Data from the EMERALD trial (NCT03778931), initially presented at the 2021 San Antonio Breast Cancer Symposium, highlighted elacestrant, an investigational, nonsteroidal, orally bioavailable SERD. The global, open-label, randomized, phase 3 trial included patients (men and postmenopausal women) with estrogen receptor positive, HER2 negative advanced or metastatic breast cancer who had progressed after 1 or 2 lines of endocrine therapy treatment, one of which included a CDK4/6 inhibtor. Patients received elacestrant or standard of care, either fulvestrant or an aromatase inhibitor.
“This is a very resistant patient population,” Cuellar said. “Unless [patients] have visceral crisis or symptomatic visceral disease, the standard of care in treating these patients is exhausting these endocrine options.”
Median progression free survival among all patients was 2.79 months in the elacestrant group vs 1.91 months with standard of care therapy. In the mESR1 group, median progression free survival was 3.78 months compared with 1.87 in standard of care.
Other oral SERDs in development include giredestrant and amcenestrant, both in phase 2 and phase 3 trials; rintodestrant, currently in phase 1 research; and camizestrant, currently being evaluated in two phase 3 and one phase 2 trial.
Elacestrant is a next-in-class investigational therapy that has received an FDA Fast Track Designation. Tentative dosing is 400 mg orally daily until progression or unacceptable toxicity.
In today’s treatment landscape, there are limited treatments for patients with relapsed/refractory multiple myeloma who fail standard of care therapeutic options. However, Cuellar explained, “There’s a lot of exciting and emerging data [around] B-cell maturation antigen or BCMA.”
“BCMA is almost universally expressed in myeloma cells, and because it’s universally expressed…it has become a target for drug development,” she said. “We already have some CAR-T therapies looking at BCMA, we have an antibody drug conjugate that targets BCMA, and we have teclistamab.”
Teclastimab is a T-cell redirecting, bispecific antibody targeting both BCMA and CD3, engineered to have the dual specificity to facilitate cell-to-cell interactions between a patient’s T-cells and malignant cells expressing tumor-specific antigens.
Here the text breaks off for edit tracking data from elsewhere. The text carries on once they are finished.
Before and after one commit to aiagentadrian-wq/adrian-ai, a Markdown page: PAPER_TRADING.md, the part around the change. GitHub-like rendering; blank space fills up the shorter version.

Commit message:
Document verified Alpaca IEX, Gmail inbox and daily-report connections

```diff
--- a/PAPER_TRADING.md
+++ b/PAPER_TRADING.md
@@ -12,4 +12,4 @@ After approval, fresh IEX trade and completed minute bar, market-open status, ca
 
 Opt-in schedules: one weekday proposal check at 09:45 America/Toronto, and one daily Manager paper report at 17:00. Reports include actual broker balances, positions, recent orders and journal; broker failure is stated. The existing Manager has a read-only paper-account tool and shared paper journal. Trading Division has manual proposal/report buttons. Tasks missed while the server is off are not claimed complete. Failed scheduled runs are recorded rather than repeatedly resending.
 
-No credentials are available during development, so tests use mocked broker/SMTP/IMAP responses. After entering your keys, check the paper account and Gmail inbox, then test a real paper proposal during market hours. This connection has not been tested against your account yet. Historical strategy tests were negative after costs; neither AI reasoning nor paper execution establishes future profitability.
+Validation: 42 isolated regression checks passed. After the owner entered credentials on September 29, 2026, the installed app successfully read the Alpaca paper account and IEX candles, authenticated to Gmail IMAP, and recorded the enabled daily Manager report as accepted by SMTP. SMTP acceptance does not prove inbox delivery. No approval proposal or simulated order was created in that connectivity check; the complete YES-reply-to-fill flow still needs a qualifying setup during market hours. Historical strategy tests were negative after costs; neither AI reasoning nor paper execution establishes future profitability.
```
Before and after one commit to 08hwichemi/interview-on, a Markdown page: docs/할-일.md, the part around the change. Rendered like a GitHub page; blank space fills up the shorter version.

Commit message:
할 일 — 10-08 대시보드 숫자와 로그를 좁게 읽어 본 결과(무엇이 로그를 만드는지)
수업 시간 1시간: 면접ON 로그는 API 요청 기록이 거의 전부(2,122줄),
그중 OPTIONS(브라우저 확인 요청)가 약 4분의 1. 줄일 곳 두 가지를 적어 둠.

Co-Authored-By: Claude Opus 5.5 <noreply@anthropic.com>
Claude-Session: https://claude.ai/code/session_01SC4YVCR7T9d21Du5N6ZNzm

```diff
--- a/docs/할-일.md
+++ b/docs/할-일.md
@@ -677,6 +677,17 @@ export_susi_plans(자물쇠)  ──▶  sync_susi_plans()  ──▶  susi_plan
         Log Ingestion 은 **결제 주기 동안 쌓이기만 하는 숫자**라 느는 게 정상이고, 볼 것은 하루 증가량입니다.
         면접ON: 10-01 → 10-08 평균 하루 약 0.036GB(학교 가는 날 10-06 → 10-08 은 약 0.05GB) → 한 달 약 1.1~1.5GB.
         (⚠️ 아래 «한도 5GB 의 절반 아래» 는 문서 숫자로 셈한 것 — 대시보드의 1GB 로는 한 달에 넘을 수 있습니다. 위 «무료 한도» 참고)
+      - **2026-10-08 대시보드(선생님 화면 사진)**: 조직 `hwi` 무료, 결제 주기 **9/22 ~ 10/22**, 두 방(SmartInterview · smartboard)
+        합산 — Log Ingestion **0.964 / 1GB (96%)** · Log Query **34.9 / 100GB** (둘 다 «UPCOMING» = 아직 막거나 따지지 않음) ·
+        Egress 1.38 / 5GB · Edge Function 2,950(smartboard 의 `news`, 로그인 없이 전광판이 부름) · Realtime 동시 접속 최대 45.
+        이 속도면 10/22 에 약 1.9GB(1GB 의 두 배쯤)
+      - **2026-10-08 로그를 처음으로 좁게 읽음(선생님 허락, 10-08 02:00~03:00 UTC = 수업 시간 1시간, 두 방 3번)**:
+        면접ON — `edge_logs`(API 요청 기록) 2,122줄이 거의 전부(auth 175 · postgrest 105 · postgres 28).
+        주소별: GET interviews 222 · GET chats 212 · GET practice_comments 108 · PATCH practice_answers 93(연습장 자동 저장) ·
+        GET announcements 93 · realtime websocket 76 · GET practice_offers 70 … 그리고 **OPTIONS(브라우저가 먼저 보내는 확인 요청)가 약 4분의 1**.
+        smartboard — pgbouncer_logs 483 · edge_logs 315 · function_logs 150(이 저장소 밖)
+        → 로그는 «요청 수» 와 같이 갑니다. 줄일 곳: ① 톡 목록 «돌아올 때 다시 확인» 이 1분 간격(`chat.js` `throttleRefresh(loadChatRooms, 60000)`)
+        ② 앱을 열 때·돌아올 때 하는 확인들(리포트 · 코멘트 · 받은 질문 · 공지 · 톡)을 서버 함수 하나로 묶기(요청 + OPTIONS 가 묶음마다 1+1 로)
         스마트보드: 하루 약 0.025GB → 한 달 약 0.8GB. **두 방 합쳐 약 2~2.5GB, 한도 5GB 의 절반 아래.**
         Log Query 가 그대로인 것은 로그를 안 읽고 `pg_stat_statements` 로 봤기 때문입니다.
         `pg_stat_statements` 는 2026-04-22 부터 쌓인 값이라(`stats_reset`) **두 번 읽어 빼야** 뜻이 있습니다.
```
The MajesTEC-1 study (NCT) was a first-in-human, open-label, dose escalation/dose expansion phase 1/2 trial of patients with relapsed/refractory multiple myeloma who received 3 or more previous lines of therapy and had been triple exposed to these classes.
After dose escalation, patients received teclistamab 1.5 mg/kg subcutaneously once weekly until progression or unacceptable toxicity. Overall response rate was 62%. “Why is that exciting? Because this is something that’s off the shelf that I can administer to my patients,” Cuellar said. “A lot of people are excited about CAR-T, but CAR-T takes time to coordinate. I think this is a preliminary promising efficacy.”
Cuellar cautioned that when treating patients with an antibody drug conjugate or bispecific antibody—“really, any time we’re engaging [the patient’s] T-cells”—2 adverse events should be top of mind: cytokine release syndrome (CRS) and neurotoxicity. In MajesTEC-1, 49.7% and 21.2% of patients had grade 1 or grade 2 CRS events, confined to the dose step-up and first cycle of therapy, and all resolved without the need for treatment discontinuation. Neurotoxicity was noted in 21% of patients, but no treatment discontinued therapy or reduced their dose.
Teclistamab is a first-in-class investigational therapy with a PDUFA date slated for the third quarter of 2022. It is administered subcutaneously at a dose of 1.5 mg/kg once per week.